Intended to fill a gap in Ferrari’s line-up between the four-seat 330 GT 2+2 and the racer-on-the-road 275 GTB, the two-seat 330 GTC debuted at the Geneva Motor Show in March 1966 and in essence was a closed version of the 275 GTS. Pininfarina’s understated coachwork combined elements of the latter at the rear, with touches of the 500 Superfast at the front.
Beneath the hood resided the 4-liter, 300-bhp version of Ferrari’s familiar two-cam 60-degree V12 (as used in the 330 GT 2+2) mated to a five-speed rear transaxle. The short (94.5″ wheelbase) chassis followed Ferrari’s established practice of tying together sturdy, oval-section main tubes in a steel spaceframe. Suspension was independent all round by wishbone and coil springs.

Much development work had concentrated on the reduction of noise levels in the cabin, which was luxuriously equipped in the best Grand Touring manner: leather seats, electric windows and heated rear window were standard, air conditioning an option. With a top speed in excess of 150 mph, excellent ride comfort and sure-footed handling, Ferrari could justifiably claim the 330 GTC to be the finest high-speed conveyance for two people and their luggage. Around 600 cars had been produced before the model was superseded by the similar but larger-engined 365 GTC in 1968.

Restored cosmetically in Italy in 1997, the left-hand-drive 330 GTC pictured here is attractively finished in a color scheme which perfectly complements its elegant lines: metallic silver with black leather upholstery and red carpets. The odometer reading of 81,000 km (53,400 miles) is commensurate with the car’s overall state of presentation and it is said to run very well. The engine bay is impeccably tidy and gives the impression of meticulous maintenance.

It is accompanied by Italian papers and ASI historic car club homologation.

Jim Schrager

Jim Schrager - SCM Contributor - %%page%%

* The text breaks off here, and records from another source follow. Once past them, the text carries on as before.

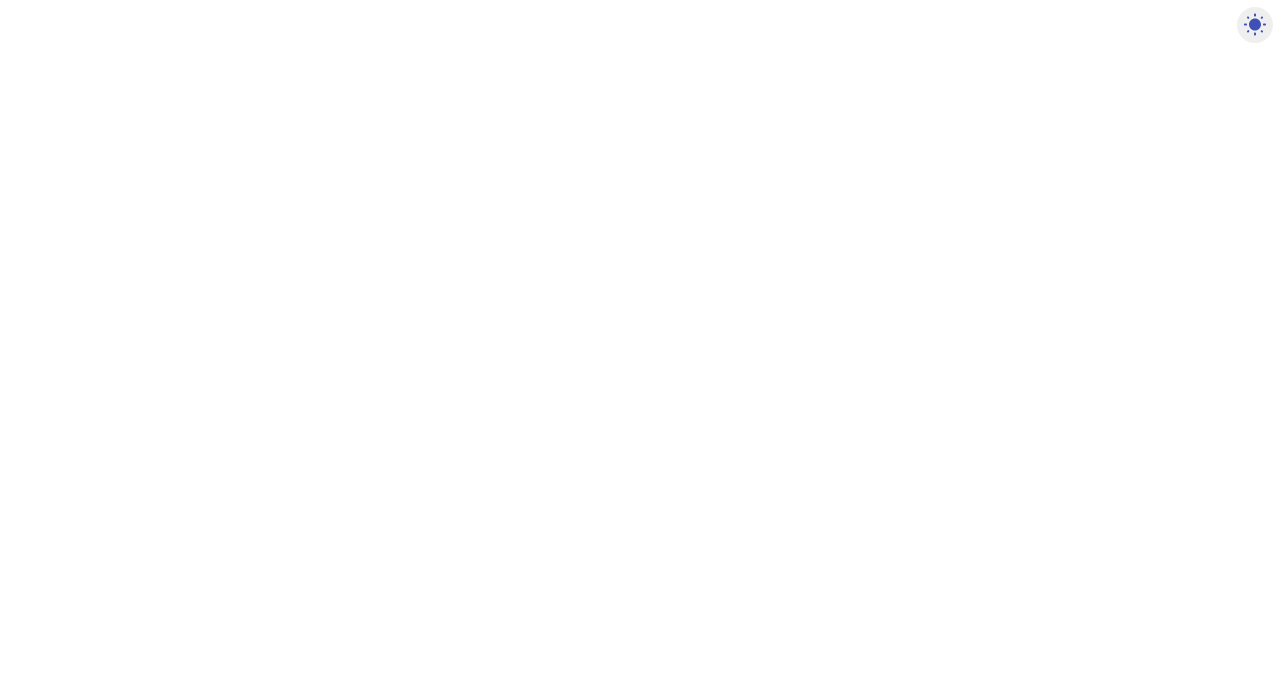
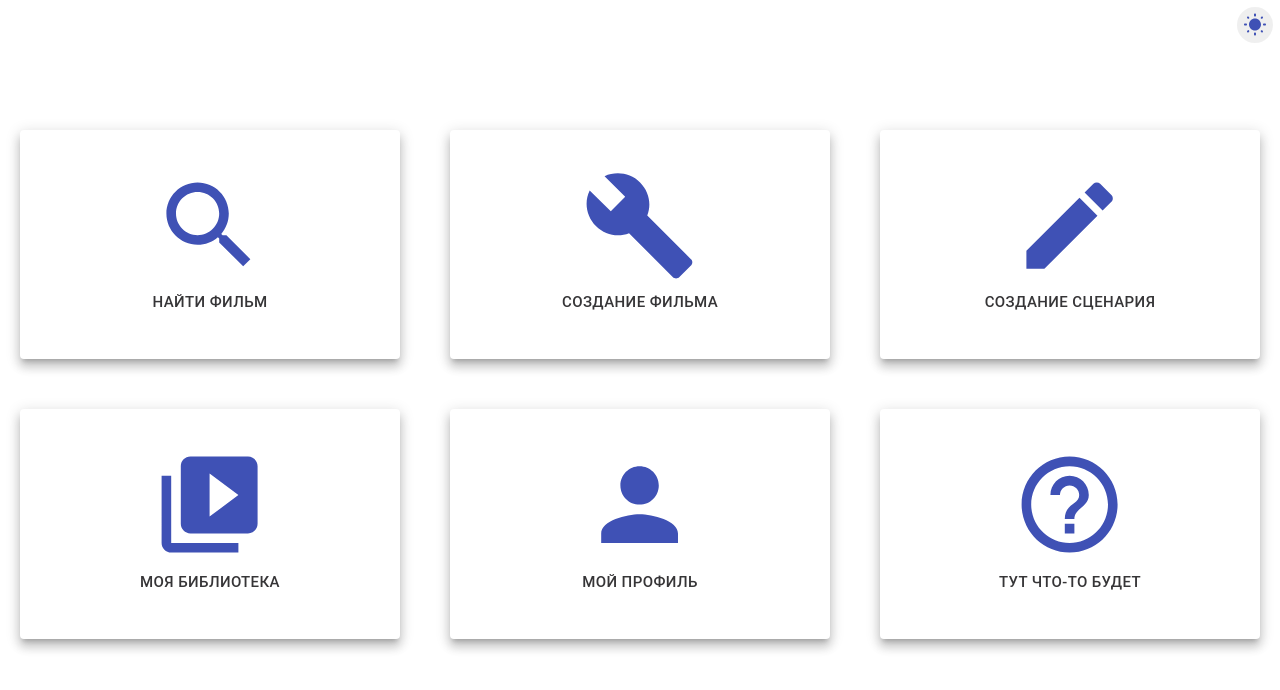
Before and after one commit to watermellon2018/scenarioNet, a React (Create React App) app in the folder frontEnd/: page /menu in a window 1280 px wide. Shown: the top 690 px of the page. Built offline with nearby package versions, Linux system fonts and the light colour scheme.

Commit message:
Меню главной страницы зарегестрированного пользователя

```diff
--- a/frontEnd/src/App.tsx
+++ b/frontEnd/src/App.tsx
@@ -9,6 +9,7 @@ import {
   Route,
 } from "react-router-dom";
 import MainPage from './pages/main';
+import MenuPage from './pages/menu';
 
 
 function App() {
@@ -41,6 +42,10 @@ function App() {
             <div>hi</div>
           </Route>
 
+          <Route path='/menu'>
+            <MenuPage />
+          </Route>
+
           <Route path='/registration'>
             <div>Hello</div>
           </Route>
--- a/frontEnd/src/components/Themes.js
+++ b/frontEnd/src/components/Themes.js
@@ -21,9 +21,9 @@ export const darkTheme = {
     toggleBorder: '#6B8096',
     background: '#999',
     cardBackground: '#272727',
-    cardBorderColor: '#f24958',
+    cardBorderColor: '#f2bf49f2', // '#f24958',
     textInput: '#6B8096',
-    colorLabelInput: '#f24958',
-    textFieldBorder: '#f24958',
-    thirdColor: '#f24958',
+    colorLabelInput: '#f2bf49f2', // '#f24958',
+    textFieldBorder: '#f2bf49f2', // '#f24958',
+    thirdColor: '#f2bf49f2', // '#f24958',
 }
--- /dev/null
+++ b/frontEnd/src/components/button/index.tsx
@@ -0,0 +1,44 @@
+import React, { FC, useState, useEffect } from 'react';
+import { Button } from '@material-ui/core';
+
+import PersonRoundedIcon from '@material-ui/icons/PersonRounded'; // светлая тема
+import SearchIcon from '@material-ui/icons/Search';
+import Card from '@material-ui/core/Card';
+import {
+    useHistory
+} from "react-router-dom";
+import SaveIcon from '@material-ui/icons/Save';
+import './style.scss';
+
+
+interface WButtonI {
+    title?: string;
+    onClick?: () => void;
+    icon?: any;
+
+}
+
+const WButton: FC<WButtonI> = ({
+    title = '',
+    onClick = () => {},
+    icon,
+}) => {
+
+
+    return (
+
+
+            <Card raised={true} className='wbutton__wrap'>
+                {icon}
+
+                <Button onClick={onClick}>
+                    {title}
+                </Button>
+            </Card>
+       /*  </div> */
+
+
+    );
+}
+
+export default WButton;
--- /dev/null
+++ b/frontEnd/src/components/button/style.scss
@@ -0,0 +1,29 @@
+.wbutton__wrap {
+
+    display: flex;
+    flex-direction: column;
+    align-items: center;
+    padding: 10%; //40px;
+    flex: 1;
+    -webkit-flex: 1; /* Safari */
+    -ms-flex: 1; /* IE 10 */
+    max-height: 80%;
+    justify-content: center;
+
+    & .MuiSvgIcon-root{
+      font-size: 9vw;// 10vw // 10.1875rem;
+    }
+
+    & .MuiButton-label{
+        font-size: 15px; // 3vw;
+    }
+}
+
+@media screen and (max-width: 300px) {
+
+    .wbutton__wrap {
+        & .MuiButton-label{
+            font-size: 4vw;
+        }
+    }
+}
--- a/frontEnd/src/components/globalStyles.js
+++ b/frontEnd/src/components/globalStyles.js
@@ -7,7 +7,18 @@ export const GlobalStyles = createGlobalStyle`
     transition: all 0.50s linear;
     .registration__first-row__avatar__wrapper-div {
         border-color: ${({ theme }) => theme.thirdColor};
+    }
 
+    .registation .MuiSvgIcon-root {
+        color: ${({ theme }) => theme.text} !important;
+    }
+
+    .login .MuiSvgIcon-root {
+        color: ${({ theme }) => theme.text} !important;
+    }
+
+    .MuiSvgIcon-root {
+        color: ${({ theme }) => theme.textFieldBorder};
     }
 
     .MuiPaper-root {
@@ -23,9 +34,7 @@ export const GlobalStyles = createGlobalStyle`
         border-color: ${({ theme }) => theme.colorLabelInput} !important;
     }
 
-    .MuiIconButton-label {
-        color: ${({ theme }) => theme.backgroundIcon}
-    }
+
 
     .MuiInputLabel-formControl, .Mui-focused {
         color: ${({ theme }) => theme.text} !important;
--- /dev/null
+++ b/frontEnd/src/components/groupButton/index.tsx
@@ -0,0 +1,33 @@
+import React, { FC, useState, useEffect } from 'react';
+import './style.scss';
+import { makeStyles } from '@material-ui/core/styles';
+
+
+interface WButtonGroupI {
+    children: any;
+}
+
+const useStyles = makeStyles((theme) => ({
+    center: {
+        display: 'flex'
+    },
+}));
+
+const WButtonGroup: FC<WButtonGroupI> = ({ children }) => {
+
+    const classes = useStyles();
+
+
+    return (
+
+        <div className='wbutton-group'>
+            <div className='wbutton-group__wrapper'>
+                {children}
+            </div>
+        </div>
+
+
+    );
+}
+
+export default WButtonGroup;
--- /dev/null
+++ b/frontEnd/src/components/groupButton/style.scss
@@ -0,0 +1,43 @@
+.wbutton-group{
+    position: relative;
+    top: 20%;
+    padding: 0px 20px 0px 20px;
+
+    &__wrapper {
+        display: grid;
+        grid-template-columns: 1fr 1fr 1fr;
+        column-gap: 50px;
+        row-gap: 50px;
+    }
+}
+
+@media screen and (min-width: 1200px) {
+
+    .wbutton-group {
+        top: 10%;
+    }
+
+    .wbutton-group__wrapper {
+        grid-template-columns: 1fr 1fr 1fr;
+    }
+}
+
+@media screen and (max-width: 600px) {
+    .wbutton-group {
+        top: 10%;
+    }
+
+    .wbutton-group__wrapper {
+        grid-template-columns: 1fr 1fr;
+    }
+}
+
+@media screen and (max-width: 300px) {
+    .wbutton-group {
+        top: 10%;
+    }
+
+    .wbutton-group__wrapper {
+        grid-template-columns: 1fr 1fr;
+    }
+}
--- a/frontEnd/src/pages/login/index.tsx
+++ b/frontEnd/src/pages/login/index.tsx
@@ -26,7 +26,7 @@ const Login = () => {
       const classes = useStyles();
 
     return (
-        <>
+        <div className='login'>
 
                 <div>
                     <FormControl className={clsx(classes.margin, classes.textField)} size='small' fullWidth={true} required variant="outlined">
@@ -58,7 +58,7 @@ const Login = () => {
                 </div>
 
 
-        </>
+        </div>
     )
 
 }
--- a/frontEnd/src/pages/main/index.tsx
+++ b/frontEnd/src/pages/main/index.tsx
@@ -50,6 +50,7 @@ const MainPage = () => {
 
 
         <>
+
             <div className='middle-menu'>
 
                 <div className='item-middle-menu'>
--- /dev/null
+++ b/frontEnd/src/pages/menu/index.tsx
@@ -0,0 +1,47 @@
+import React, { useState, useEffect } from 'react';
+import SearchIcon from '@material-ui/icons/Search';
+import CreateIcon from '@material-ui/icons/Create';
+import BuildIcon from '@material-ui/icons/Build';
+import VideoLibraryIcon from '@material-ui/icons/VideoLibrary';
+import PersonIcon from '@material-ui/icons/Person';
+import HelpOutlineIcon from '@material-ui/icons/HelpOutline';
+import {
+    useHistory
+} from "react-router-dom";
+import WButton from '../../components/button';
+import WButtonGroup from '../../components/groupButton';
+
+
+const MenuPage = () => {
+
+
+
+
+    const handleRegistation = () => {
+        // history.push('/registration');
+    }
+
+    return (
+
+
+        <WButtonGroup>
+
+            <WButton icon={<SearchIcon />} title='Найти фильм'/>
+
+            <WButton icon={<BuildIcon />} title='Создание фильма' />
+
+            <WButton icon={<CreateIcon />} title='Создание сценария' />
+
+            <WButton icon={<VideoLibraryIcon />} title='Моя библиотека' />
+
+            <WButton icon={<PersonIcon color='primary' />} title='Мой профиль' />
+
+            <WButton icon={<HelpOutlineIcon />} title='Тут что-то будет' />
+
+        </WButtonGroup>
+
+
+    );
+}
+
+export default MenuPage;
--- a/frontEnd/src/pages/registation/index.tsx
+++ b/frontEnd/src/pages/registation/index.tsx
@@ -31,7 +31,7 @@ const RegistationDialog = () => {
     const classes = useStyles();
 
     return (
-        <>
+        <div className='registation'>
             <div className='registration__first-row'>
 
 
@@ -180,7 +180,7 @@ const RegistationDialog = () => {
             </div>
 
 
-        </>
+        </div>
     )
 
 }
```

Jim wrote for the 356 Registry and SCM for over a decade, was a Contributing Editor for Porsche Panorama (the magazine of the Porsche Club of America), and wrote for Excellence and the Porsche Market Letter. He has written two popular books on vintage Porsches: Buying, Driving, and Enjoying the Porsche 356; and Buying, Driving, and Enjoying the Early Porsche 911. He owns about 20 vintage Porsches, which he attempts to keep on the road through all kinds of weather. He is a clinical professor at the University of Chicago Booth School of Business, where he teaches a popular course on strategy. He actively races his family’s 41-foot sailboat with his two boys on Lake Michigan.

Posted in Ferrari